Imagine being buried in a pile of penny sweets wearing a suit made from feathers surrounded by the cast from West Side Story in full chorus. This kind of sensory overload is equal to that which you will experience on a trip to India. However the India trip, of course, will also be much more rewarding, enjoyable and less like a Lady Ga Ga video. One way to remove a bit of unnecessary intensity from an Indian adventure is to let somebody else take care of the plans, which is why I decided to go with rail holidays. With the worries of destinations and transport taken care of, I was free to soak up the experience.
First was the chaotic cocktail that is Delhi. What a magically intoxicating mix: throw in a handful of languages, a generous portion of New Delhi sophistication, mix in a few drops of ancient magic and blend in a bumper pack of Crayola. This is a city shared by medieval markets and cosmopolitan coffee shops; where tours of ancient monuments can be followed by a round of Mojitos. My highlight had to be the Red Fort: towering arches and auburn splendour hewn from sandstone in the 1600’s; the first of many architectural masterpieces to come.
Of course, nothing could quite prepare you for the Taj Mahal, the jewel in Agra’s crown. No matter the level of hype or hyperbole, this palace more than lives up to it. A fleet of 1000 elephants carried the dazzling slabs of white marble 200 miles to construct it; surely the most extravagant gift ever made to a lover. Inspired, I tried a similar feat with hamsters and Mini Cheddars when I got home. Apparently it’s not a good idea to use an edible building material.

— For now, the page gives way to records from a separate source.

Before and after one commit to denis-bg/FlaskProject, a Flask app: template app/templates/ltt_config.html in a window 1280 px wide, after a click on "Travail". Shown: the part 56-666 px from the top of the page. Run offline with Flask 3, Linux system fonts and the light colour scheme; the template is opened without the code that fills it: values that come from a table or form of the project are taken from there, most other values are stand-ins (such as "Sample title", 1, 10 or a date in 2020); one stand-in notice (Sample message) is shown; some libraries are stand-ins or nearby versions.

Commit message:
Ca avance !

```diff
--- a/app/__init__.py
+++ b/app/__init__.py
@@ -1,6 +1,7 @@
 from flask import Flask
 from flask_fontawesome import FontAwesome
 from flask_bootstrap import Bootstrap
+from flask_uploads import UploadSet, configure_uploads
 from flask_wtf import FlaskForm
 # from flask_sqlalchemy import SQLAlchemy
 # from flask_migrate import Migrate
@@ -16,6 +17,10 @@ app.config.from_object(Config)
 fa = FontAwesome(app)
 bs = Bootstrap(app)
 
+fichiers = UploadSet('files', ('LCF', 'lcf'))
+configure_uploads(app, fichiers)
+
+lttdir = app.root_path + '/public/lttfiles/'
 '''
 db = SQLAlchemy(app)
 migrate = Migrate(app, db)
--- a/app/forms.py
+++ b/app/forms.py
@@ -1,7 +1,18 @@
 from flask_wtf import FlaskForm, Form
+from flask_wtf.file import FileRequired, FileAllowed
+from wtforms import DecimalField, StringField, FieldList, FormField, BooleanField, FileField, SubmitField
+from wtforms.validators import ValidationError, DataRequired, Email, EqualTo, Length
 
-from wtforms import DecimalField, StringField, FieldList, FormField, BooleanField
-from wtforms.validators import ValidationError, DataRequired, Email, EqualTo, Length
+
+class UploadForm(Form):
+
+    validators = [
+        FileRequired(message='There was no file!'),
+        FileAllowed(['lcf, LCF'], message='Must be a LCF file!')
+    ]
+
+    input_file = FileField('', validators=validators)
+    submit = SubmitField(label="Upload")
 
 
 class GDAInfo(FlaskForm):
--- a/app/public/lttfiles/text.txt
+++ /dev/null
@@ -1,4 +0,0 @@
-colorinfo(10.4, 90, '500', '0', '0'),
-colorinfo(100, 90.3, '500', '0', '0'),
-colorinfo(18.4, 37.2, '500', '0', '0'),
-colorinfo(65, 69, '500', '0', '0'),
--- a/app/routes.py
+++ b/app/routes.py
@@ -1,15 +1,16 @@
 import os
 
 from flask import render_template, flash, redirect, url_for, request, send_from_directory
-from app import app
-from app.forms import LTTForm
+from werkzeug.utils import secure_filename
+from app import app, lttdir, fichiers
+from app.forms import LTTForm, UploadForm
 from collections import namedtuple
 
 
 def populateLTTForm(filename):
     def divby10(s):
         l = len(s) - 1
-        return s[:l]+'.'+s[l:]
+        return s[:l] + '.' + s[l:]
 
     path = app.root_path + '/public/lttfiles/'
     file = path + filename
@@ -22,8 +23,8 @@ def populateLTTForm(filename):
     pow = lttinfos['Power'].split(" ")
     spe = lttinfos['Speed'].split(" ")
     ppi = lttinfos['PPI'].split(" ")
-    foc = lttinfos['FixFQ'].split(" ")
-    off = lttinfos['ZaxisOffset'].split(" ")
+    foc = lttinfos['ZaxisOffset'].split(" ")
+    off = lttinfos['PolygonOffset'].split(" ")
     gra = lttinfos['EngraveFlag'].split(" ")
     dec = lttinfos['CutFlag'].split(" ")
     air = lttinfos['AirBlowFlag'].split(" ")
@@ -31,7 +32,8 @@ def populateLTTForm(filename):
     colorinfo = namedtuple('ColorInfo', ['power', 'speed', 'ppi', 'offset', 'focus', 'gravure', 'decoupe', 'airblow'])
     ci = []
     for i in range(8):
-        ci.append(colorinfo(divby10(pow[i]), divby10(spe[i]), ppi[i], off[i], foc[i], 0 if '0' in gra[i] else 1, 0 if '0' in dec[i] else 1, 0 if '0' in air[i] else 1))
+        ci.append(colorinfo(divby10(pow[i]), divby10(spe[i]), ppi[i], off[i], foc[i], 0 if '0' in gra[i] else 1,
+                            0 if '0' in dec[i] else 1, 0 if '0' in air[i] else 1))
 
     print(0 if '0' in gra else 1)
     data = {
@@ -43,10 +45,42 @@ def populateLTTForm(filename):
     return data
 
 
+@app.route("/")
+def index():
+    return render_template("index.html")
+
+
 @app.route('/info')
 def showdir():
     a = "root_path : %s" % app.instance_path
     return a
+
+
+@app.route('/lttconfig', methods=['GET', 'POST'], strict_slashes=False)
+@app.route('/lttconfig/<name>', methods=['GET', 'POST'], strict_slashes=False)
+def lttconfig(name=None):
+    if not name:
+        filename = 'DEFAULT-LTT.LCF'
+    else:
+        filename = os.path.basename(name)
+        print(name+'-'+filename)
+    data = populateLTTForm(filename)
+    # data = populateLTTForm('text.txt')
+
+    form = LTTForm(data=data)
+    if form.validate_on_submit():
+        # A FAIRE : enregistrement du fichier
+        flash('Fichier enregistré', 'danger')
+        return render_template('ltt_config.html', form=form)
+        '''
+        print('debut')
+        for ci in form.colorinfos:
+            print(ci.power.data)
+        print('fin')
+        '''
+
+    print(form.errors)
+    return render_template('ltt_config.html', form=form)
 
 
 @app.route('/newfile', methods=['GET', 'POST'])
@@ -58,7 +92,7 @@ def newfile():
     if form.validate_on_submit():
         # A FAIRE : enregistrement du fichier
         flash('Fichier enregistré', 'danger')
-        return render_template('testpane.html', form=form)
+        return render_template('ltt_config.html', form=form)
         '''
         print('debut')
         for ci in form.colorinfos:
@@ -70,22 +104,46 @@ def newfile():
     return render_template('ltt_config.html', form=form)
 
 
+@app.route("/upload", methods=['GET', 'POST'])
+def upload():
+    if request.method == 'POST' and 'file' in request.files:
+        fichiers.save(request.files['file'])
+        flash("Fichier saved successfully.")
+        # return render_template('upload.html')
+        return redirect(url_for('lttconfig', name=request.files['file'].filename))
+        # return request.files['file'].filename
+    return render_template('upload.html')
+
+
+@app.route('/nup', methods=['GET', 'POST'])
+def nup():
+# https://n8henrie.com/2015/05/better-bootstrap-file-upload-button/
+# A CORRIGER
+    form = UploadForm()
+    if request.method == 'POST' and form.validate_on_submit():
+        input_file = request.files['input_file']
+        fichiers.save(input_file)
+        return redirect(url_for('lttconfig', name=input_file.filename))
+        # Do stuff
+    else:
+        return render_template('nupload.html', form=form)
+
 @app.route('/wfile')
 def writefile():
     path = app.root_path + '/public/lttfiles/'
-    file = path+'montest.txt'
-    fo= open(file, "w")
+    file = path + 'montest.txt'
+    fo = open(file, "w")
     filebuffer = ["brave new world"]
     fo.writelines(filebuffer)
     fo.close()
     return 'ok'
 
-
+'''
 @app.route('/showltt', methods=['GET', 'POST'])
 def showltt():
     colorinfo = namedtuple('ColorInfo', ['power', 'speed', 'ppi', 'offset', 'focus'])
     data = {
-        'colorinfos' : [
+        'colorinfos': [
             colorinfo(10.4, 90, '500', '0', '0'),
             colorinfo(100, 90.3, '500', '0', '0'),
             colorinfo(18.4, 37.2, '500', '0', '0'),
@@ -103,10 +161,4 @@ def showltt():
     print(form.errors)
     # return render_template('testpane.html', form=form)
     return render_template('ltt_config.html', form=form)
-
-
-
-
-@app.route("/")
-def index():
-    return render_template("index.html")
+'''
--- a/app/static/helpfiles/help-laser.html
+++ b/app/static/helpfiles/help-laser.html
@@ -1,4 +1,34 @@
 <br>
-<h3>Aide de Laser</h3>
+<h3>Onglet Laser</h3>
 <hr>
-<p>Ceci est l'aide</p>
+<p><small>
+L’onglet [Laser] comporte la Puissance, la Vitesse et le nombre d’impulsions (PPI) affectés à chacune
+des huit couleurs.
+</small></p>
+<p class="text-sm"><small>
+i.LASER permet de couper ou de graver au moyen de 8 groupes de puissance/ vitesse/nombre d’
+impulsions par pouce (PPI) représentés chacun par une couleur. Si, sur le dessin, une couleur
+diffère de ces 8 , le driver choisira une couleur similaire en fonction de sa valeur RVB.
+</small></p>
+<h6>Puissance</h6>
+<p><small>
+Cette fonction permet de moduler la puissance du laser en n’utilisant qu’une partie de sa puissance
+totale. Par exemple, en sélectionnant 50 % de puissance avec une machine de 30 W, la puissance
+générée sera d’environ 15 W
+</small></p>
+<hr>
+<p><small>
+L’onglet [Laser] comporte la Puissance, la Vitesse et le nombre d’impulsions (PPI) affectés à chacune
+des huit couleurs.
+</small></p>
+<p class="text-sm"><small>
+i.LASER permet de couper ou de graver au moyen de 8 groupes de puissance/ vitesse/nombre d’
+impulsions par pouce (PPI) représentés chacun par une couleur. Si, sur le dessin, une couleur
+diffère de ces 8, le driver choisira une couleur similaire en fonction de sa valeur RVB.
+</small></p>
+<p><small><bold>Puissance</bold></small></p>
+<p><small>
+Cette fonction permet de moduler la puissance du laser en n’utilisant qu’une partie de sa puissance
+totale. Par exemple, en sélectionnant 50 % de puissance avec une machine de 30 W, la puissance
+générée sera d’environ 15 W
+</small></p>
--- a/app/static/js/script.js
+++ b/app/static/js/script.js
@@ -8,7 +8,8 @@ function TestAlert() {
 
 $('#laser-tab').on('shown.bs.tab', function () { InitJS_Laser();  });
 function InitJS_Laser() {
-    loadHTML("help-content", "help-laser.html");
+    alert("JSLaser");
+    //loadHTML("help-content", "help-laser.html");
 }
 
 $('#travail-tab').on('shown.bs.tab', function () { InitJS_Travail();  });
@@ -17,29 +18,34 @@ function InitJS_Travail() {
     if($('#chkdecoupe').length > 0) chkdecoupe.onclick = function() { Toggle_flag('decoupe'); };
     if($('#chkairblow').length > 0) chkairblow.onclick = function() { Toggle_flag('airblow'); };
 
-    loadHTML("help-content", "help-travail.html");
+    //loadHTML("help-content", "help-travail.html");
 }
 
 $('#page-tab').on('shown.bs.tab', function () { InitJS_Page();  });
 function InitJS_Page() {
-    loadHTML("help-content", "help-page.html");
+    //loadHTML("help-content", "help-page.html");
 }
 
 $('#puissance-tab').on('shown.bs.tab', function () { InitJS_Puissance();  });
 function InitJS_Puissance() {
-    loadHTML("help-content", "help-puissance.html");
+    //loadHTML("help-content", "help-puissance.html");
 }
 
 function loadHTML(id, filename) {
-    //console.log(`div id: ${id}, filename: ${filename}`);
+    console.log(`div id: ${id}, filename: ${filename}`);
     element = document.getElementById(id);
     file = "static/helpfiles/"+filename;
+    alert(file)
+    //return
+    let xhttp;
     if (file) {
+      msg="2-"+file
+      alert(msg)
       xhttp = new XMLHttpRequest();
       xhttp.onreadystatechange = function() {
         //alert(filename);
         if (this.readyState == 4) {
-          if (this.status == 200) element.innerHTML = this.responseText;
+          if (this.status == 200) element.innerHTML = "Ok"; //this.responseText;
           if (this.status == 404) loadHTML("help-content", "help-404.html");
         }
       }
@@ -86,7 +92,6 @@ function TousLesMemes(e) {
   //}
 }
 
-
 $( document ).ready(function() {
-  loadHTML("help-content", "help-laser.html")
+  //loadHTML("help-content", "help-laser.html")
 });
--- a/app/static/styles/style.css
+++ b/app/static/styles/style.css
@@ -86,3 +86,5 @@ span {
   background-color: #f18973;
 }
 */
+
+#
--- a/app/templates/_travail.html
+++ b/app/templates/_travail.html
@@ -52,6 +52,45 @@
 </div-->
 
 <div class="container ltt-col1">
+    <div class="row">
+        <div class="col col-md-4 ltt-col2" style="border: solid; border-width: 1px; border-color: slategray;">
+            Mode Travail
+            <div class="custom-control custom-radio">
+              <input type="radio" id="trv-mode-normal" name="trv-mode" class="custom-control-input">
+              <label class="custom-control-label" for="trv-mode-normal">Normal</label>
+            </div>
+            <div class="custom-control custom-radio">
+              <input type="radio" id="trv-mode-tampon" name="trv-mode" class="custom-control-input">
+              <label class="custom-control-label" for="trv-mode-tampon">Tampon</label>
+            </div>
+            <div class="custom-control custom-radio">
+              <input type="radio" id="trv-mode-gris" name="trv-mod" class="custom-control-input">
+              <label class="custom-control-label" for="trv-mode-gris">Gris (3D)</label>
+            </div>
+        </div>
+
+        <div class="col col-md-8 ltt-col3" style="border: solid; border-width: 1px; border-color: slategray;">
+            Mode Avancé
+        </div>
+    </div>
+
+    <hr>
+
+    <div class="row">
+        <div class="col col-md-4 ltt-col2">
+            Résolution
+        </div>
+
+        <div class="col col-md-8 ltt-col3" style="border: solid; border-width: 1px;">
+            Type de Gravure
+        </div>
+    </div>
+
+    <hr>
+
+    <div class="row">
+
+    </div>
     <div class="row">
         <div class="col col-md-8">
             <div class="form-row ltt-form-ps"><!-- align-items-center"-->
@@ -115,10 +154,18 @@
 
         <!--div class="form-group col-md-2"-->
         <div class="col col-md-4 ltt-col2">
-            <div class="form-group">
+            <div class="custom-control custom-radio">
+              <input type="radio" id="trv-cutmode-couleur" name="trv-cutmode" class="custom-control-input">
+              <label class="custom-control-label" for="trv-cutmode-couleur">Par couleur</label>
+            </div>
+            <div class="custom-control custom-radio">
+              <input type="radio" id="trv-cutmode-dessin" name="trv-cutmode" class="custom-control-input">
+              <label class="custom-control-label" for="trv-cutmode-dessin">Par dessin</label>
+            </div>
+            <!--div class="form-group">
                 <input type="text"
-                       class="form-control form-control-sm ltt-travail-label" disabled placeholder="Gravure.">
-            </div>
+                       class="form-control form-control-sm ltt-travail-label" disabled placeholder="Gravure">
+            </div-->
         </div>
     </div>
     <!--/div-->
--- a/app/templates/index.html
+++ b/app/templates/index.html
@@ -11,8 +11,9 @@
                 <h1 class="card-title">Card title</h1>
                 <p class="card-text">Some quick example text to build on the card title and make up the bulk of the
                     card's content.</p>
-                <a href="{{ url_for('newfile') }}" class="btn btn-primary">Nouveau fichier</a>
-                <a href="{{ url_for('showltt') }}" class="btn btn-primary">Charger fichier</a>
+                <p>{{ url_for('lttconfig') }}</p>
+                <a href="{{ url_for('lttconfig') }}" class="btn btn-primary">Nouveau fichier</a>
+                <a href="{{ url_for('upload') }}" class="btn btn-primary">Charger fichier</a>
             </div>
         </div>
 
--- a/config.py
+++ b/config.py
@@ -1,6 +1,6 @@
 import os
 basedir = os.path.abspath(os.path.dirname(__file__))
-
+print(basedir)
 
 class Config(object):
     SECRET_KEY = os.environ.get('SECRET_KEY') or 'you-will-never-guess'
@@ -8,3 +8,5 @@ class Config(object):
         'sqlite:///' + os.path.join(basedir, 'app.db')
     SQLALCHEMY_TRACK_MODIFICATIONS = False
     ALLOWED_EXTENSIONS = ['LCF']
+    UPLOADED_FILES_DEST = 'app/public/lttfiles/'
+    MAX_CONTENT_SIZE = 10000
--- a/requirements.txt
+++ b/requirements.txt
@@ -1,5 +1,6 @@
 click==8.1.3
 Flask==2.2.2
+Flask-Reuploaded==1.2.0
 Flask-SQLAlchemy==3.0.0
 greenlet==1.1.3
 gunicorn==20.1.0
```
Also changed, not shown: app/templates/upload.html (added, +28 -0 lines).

Beyond the Palace of Winds, Fort Amber looms over the Maota lake. This really is the stuff that legends are made of. Whilst the Palace is a ghostly ruin, sand blowing beneath high arches, the Fort’s facade resembles a princess’ jewellery box.
Ranthambore National Park
If anything grapples with this incredible architecture to be the icon of northern India, then it has to be the elusive tiger. Our next destination, Ranthambore National Park is a haven for them, as well as a plethora of other animals including leopards, mongoose and crocodiles. I was on the edge of my seat throughout the safari, and we even caught a glimpse of the majestic tiger, lapping from the edge of a nearby lake.
Udaipur is another watery wonderland, rippling reflections of towers and temples decorating the surface of Lake Pichola. The floating palace at the water’s centre is positively dreamy, and our tour was lucky enough to arrive when the waters allowed a visit.
To round off are the ancient Buddhist and Hindu temples known as The Ellora Caves. Never before had I seen anything even remotely like this: an architectural wonder calved straight into a basalt cliff face. Statues, balconies and pillars stand frozen in time, expertly crafted over 1000 years ago.
Author: Sophie McGovern is an avid traveler who enjoys the challenge of travel. She still hops a train from time to time.